World Tour was set to release on the second half of 2013, but – perhaps due to how Nintendo perceived the average reception of Mario Tennis Open to have affected its sales – it was delayed by nearly one year. As we sit one month from the game’s release, information on the title is still relatively slim, but not only do we know that World Tour will feature RPG-like gameplay, in the shape of Castle Club (a hub from which players will access tournaments, shops, training facilities, and who knows what else), but a quick glimpse of videos released by Nintendo unveils what seem to be greatly designed courses, creative use of items, gorgeous visuals, and good gameplay options, all of which have been undoubtedly expanded and improved during the one-year delay.

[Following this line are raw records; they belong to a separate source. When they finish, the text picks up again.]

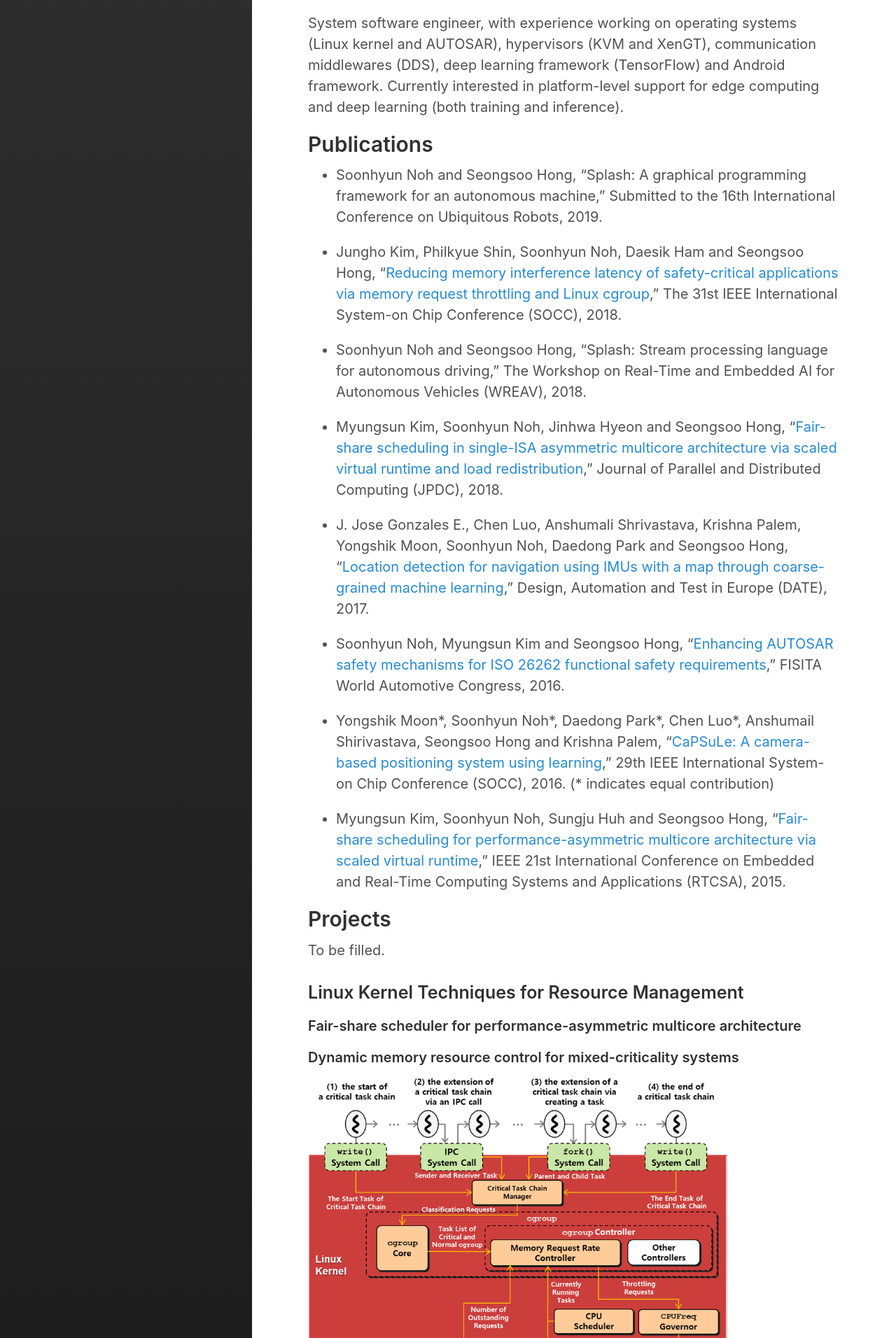
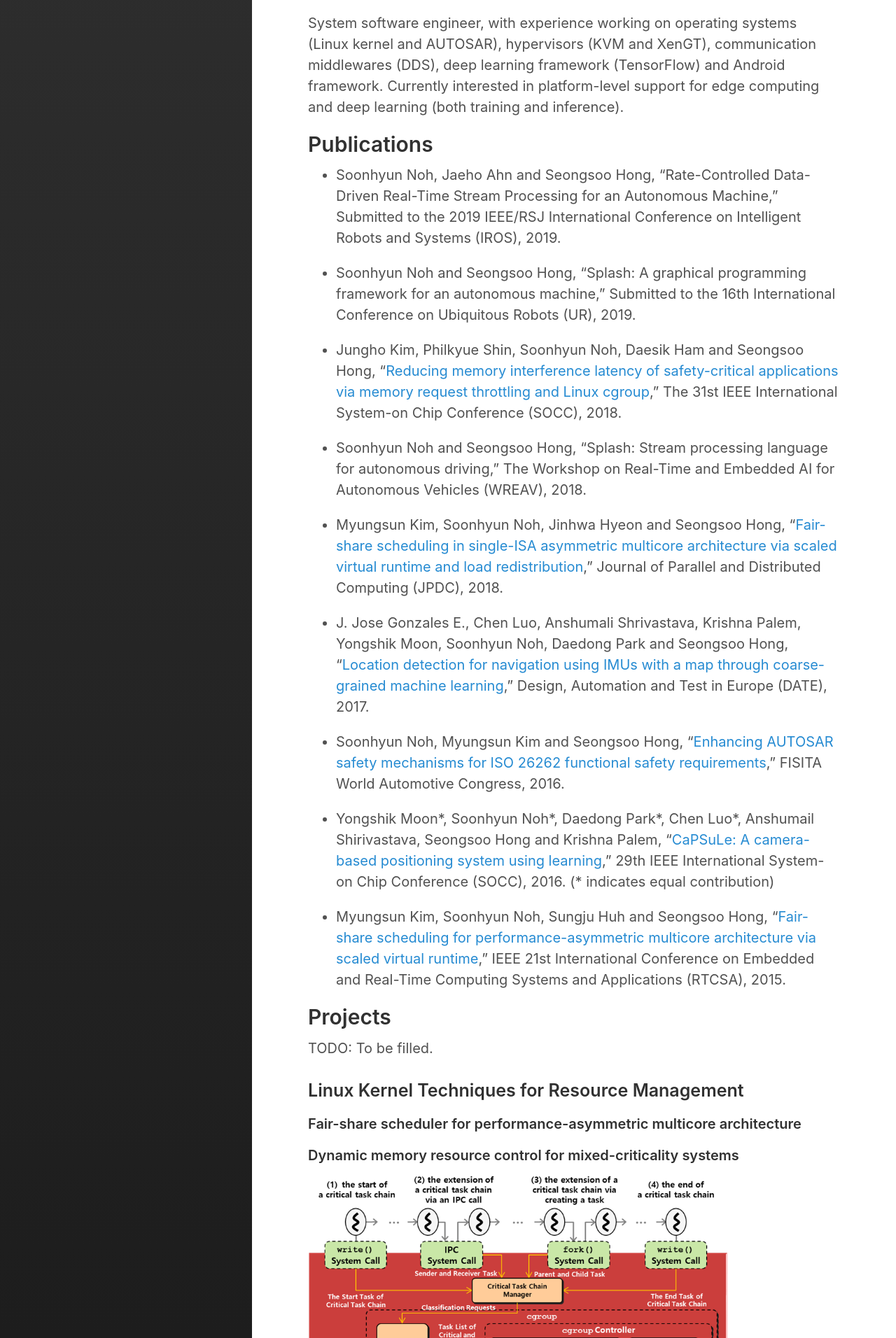
Before and after one commit to shnoh171/shnoh171.github.io, a Jekyll site: the page built from about.md, in a window 1280 px wide. Shown: the part 653-2565 px from the top of the page at 70% size. Built offline with Jekyll 4.4.1, drawn with Linux system fonts in a browser that asks for light colours.

Commit message:
Add publication

```diff
--- a/about.md
+++ b/about.md
@@ -12,7 +12,9 @@ System software engineer, with experience working on operating systems (Linux ke
 
 ## Publications
 
-- Soonhyun Noh and Seongsoo Hong, "Splash: A graphical programming framework for an autonomous machine," Submitted to the 16th International Conference on Ubiquitous Robots, 2019.
+- Soonhyun Noh, Jaeho Ahn and Seongsoo Hong, "Rate-Controlled Data-Driven Real-Time Stream Processing for an Autonomous Machine," Submitted to the 2019 IEEE/RSJ International Conference on Intelligent Robots and Systems (IROS), 2019.
+
+- Soonhyun Noh and Seongsoo Hong, "Splash: A graphical programming framework for an autonomous machine," Submitted to the 16th International Conference on Ubiquitous Robots (UR), 2019.
 
 - Jungho Kim, Philkyue Shin, Soonhyun Noh, Daesik Ham and Seongsoo Hong, "[Reducing memory interference latency of safety-critical applications via memory request throttling and Linux cgroup](http://redwood.snu.ac.kr/wordpress/wp-content/uploads/2018/08/18-07-30-SOCC_Memory-Request-Throttling_final.pdf)," The 31st IEEE International System-on Chip Conference (SOCC), 2018.
 
@@ -30,7 +32,7 @@ System software engineer, with experience working on operating systems (Linux ke
 
 ## Projects
 
-To be filled.
+TODO: To be filled.
 
 ### Linux Kernel Techniques for Resource Management
 
```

ImageIn addition to the extra period of development, time also plays a role in increasing the game’s level of freshness. When World Tour releases, almost ten years will have passed since Advance Tour, the most recent game of the Mario Golf series, came to be. For starters, that lull means that countless young gamers will get in touch with the franchise for the first time, whereas veterans will feel like a lifetime has passed since the last time they sat down to play a round of golf on the Mushroom Kingdom.

More importantly, that decade-long retirement means that Mario Golf will enter a gaming scenario that is far different from what it encountered back in 2004. The 3DS’ hardware is, by leaps and bounds, superior to what the GBA had to offer, meaning that course elements, the RPG gameplay, and everything else will reach new levels of detail and depth.

ImageBesides, the rising of online gameplay will allow the game’s multiplayer to be much more dynamic. It will permit the seamless connection of players from all over the world in tournaments that will – probably – encompass a pleasantly large number of competitors, and the fact that each player has their own system means that, instead of playing in turns (which can cause the match to drag), they will be able to tackle the course simultaneously. If Nintendo and Camelot manage to come up with, and support, a large number of tournament options, leaderboards, and other network features, World Tour’s online mode could have the legs to match the company’s multiplayer kings: Mario Kart and Super Smash Bros.

In spite of all those promising tidbits, Mario Golf: World Tour has been flying under the radar. Once it releases, though, it will have a great shot to show that Camelot has learned from the stumble called Mario Tennis Open and, to reward fans of the Mario sports games, has created one of the finest titles to hit the Nintendo 3DS.

Posted in Articles | Tagged , , , , , | 2 Comments